The catnip herb, Nepata cataria, is of course well known for driving cats wild with joy. As an herb though it has far more uses than giving something for cats to chew or roll around in.
Catnip is a member of the wider mint family, and as such it can be used to make a catnip tea, or simply used as a fragrance, as it exudes a lemon-mint scent. Some people will also go as far as to make use of it as a remedy for colds.
Many people prefer to grown their own catnip from seeds, and partially depending upon local climatic conditions, this can be done straight into the outdoors, or into plant pots.
If growing catnip is to start indoors it is generally a good idea to commence work about two months before the last frost is due. At this time catnip seeds should be planted into small pots filled with a potting soil mixture.
These pots should then be watered and kept in a relatively warm location. Re-planting the catnip sprouts should then commence once there is no more likelihood of a frost.
Catnip plants are likely to need a relatively large amount of space for an herb, and ideally individual plants should have about 30cm clearance. Each individual catnip plant is likely to grow to a height of between 60cm and 90cm.

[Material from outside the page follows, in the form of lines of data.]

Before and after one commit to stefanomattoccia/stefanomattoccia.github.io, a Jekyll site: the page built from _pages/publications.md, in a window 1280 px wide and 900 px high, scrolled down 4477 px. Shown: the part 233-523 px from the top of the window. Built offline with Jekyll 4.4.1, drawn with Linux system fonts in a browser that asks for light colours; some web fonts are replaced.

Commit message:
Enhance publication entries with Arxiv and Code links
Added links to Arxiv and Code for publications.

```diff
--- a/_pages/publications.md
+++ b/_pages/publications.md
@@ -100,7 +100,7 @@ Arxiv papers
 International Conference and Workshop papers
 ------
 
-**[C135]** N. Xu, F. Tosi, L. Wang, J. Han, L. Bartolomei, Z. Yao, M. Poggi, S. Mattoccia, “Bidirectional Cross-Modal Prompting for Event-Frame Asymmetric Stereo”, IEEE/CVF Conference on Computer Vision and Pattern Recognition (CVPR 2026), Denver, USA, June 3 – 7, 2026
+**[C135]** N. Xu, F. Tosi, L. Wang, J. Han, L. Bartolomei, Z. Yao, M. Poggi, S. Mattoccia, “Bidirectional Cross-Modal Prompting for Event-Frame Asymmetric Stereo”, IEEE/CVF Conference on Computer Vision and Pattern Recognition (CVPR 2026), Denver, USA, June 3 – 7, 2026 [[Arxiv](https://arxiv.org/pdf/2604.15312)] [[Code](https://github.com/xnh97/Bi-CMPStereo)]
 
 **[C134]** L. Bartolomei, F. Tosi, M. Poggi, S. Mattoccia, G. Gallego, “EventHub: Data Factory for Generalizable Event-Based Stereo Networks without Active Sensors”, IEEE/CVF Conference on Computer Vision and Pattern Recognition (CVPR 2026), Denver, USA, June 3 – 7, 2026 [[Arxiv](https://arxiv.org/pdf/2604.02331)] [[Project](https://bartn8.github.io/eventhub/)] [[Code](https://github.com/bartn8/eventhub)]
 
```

Catnip should be planted in an area of well-drained, rich soil, and in location that receives a good amount of direct sunshine. When initially planted it is also a good idea to provide the catnip plant with some fertiliser, although this may well be the only additional fertiliser that the plant will need.
After the initial planting, the catnip plant should do very well by itself. It is not likely to attract too many voracious garden pests, although some protection will be required from nosey cats. Regular watering will ensure a long period of growth.
Bushy growth of the catnip can be ensured by the pinching back of new shoots, and with appropriate timing of harvesting, three such harvests can be obtained in a single growing season. The catnip will produce blue-lavender coloured flowers, with green leaves and square stems.
Catnip is of course a perennial, and with care will produce year after year from the same plant. Harvesting can be done relatively early in the growing season, with stems and leaves either dried out or left fresh, and then either given to a favoured cat, or made into that relaxing cup of tea.